Worked as an international messenger; reportedly suffered a breakdown during one trip
While living in Rome, acted in the Italian-language production of "Buffala"
Appeared in the film "New York Beat Movie" with painter Basquiat
Played in a band called Bohack, which recorded the album It Took Several Wives
Feature acting debut, "The Way It Is"; also composed the score
Played a small role in Martin Scorsese's "GoodFellas"
Hired by french director Claire Denis to star in "Keep It for Yourself"
Co-starred with Jerry Lewis and Johnny Depp in Emil Kustirica's "Arizona Dream"
Re-teamed with Claire Denis for "U.S. Go Home"
Landed featured role in Alan Taylor's "Palookaville"
Co-starred with Christopher Walken and Chris Penn in Abel Ferrara's "The Funeral"
Modeled for Calvin Klein; was featured in the controversial advertising campaign for CK One
Re-teamed with Claire Denis for "Nénette et Boni"
Played in the rock band Bunny with Lukas Haas; recorded songs for an album, which was later abandoned
Played the lead role in the film "Truth or Consequences, N.M."
Feature screenwriting and directorial debut, "Buffalo 66"; also acted
Acted in "Goodbye Lover"
Published book of photographs
Released first solo album When
Fourth film with French film director Claire Denis, "Trouble Every Day"
Acted in the Spanish film "Stranded: Náufragos"
Premiered the controversial "The Brown Bunny" at the Cannes Film Festival; wrote, directed, and starred in film opposite Chloë Sevigny; also produced
Played the lead role in Francis Ford Coppola's "Tetro"

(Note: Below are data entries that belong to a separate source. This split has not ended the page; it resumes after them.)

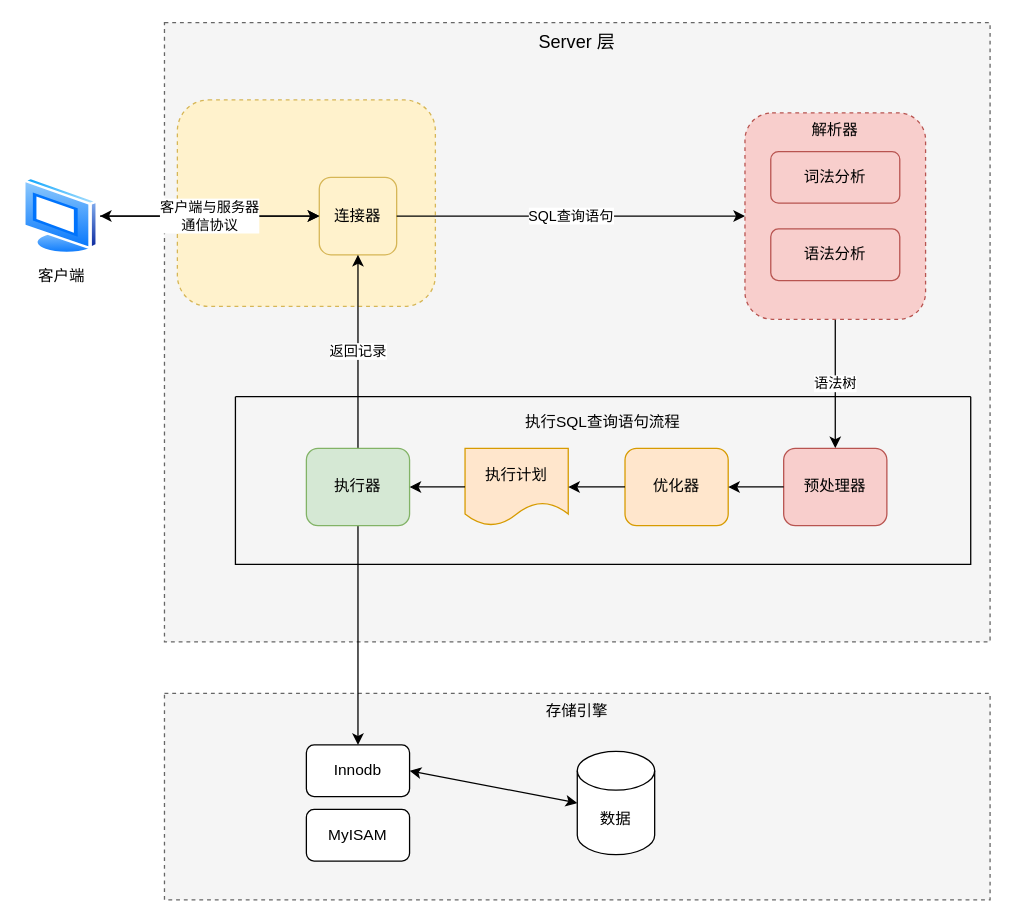
The draw.io diagram 002tech_notes/02MySQL/SQL执行流程.drawio in SubtleSpark/develop-note, before the edit. Source tidied: cells renumbered, new cells numbered last; positions are measured from the earlier drawing's top-left corner, leaving out a move shared by most shapes. Both pictures are drawn from the tidied source at 129%, with x=0, y=0 at pixel (22, 22).
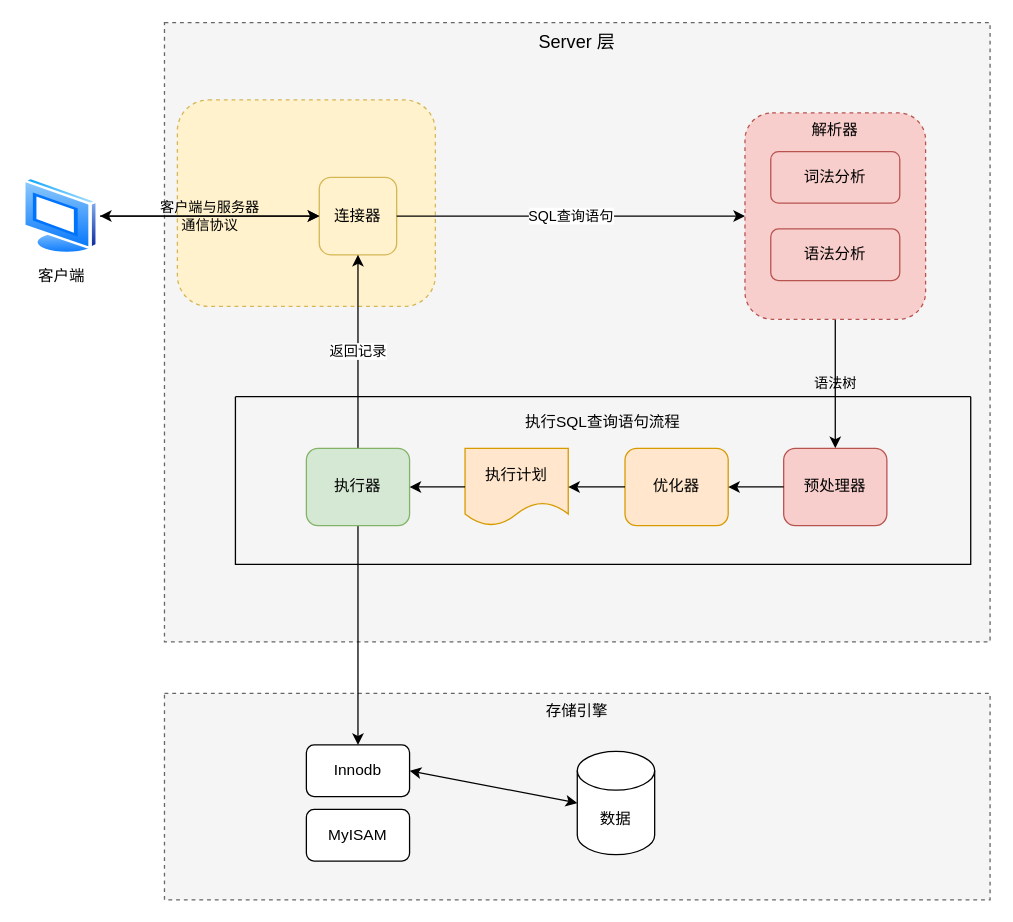
The same page after the edit.

Unchanged cells that the change refers to:
```xml
<mxCell id="4" value="客户端" style="shape=image;html=1;verticalAlign=top;verticalLabelPosition=bottom;labelBackgroundColor=default;imageAspect=0;image=img/lib/active_directory/vista_terminal.svg;perimeter=ellipsePerimeter;shadow=0;dashed=0;spacingTop=3;" parent="1" vertex="1">
  <mxGeometry y="120" width="60" height="60" as="geometry" />
</mxCell>
<mxCell id="5" value="连接器" style="rounded=1;whiteSpace=wrap;html=1;fillColor=#fff2cc;strokeColor=#d6b656;" parent="1" vertex="1">
  <mxGeometry x="230" y="120" width="60" height="60" as="geometry" />
</mxCell>
<mxCell id="18" value="解析器" style="rounded=1;whiteSpace=wrap;html=1;fillColor=#f8cecc;strokeColor=#b85450;dashed=1;verticalAlign=top;" parent="17" vertex="1">
  <mxGeometry width="140" height="160" as="geometry" />
</mxCell>
<mxCell id="22" value="预处理器" style="rounded=1;whiteSpace=wrap;html=1;fillColor=#f8cecc;strokeColor=#b85450;" parent="21" vertex="1">
  <mxGeometry x="425" y="40" width="80" height="60" as="geometry" />
</mxCell>
```

Change to the diagram source:
```diff
@@
-    <mxCell id="11" value="客户端与服务器&#10;通信协议" style="endArrow=classic;startArrow=classic;html=1;exitX=1;exitY=0.5;entryX=0;entryY=0.5;" parent="1" edge="1" source="4" target="5">
+    <mxCell id="11" value="客户端与服务器&#10;通信协议" style="endArrow=classic;startArrow=classic;html=1;exitX=1;exitY=0.5;entryX=0;entryY=0.5;labelBackgroundColor=none;" parent="1" edge="1" source="4" target="5">
       <mxGeometry relative="1" as="geometry" />
     </mxCell>
@@
-    <mxCell id="13" value="语法树" style="endArrow=classic;html=1;exitX=0.5;exitY=1;entryX=0.5;entryY=0;" parent="1" edge="1" source="18" target="22">
+    <mxCell id="13" value="语法树" style="endArrow=classic;html=1;exitX=0.5;exitY=1;entryX=0.5;entryY=0;labelBackgroundColor=none;" parent="1" edge="1" source="18" target="22">
       <mxGeometry relative="1" as="geometry" />
     </mxCell>
```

Modeled for H&M's Spring Collection with Eva Herzigova
Played the lead in "Essential Killing" by Polish film director Jerzy Skolimowski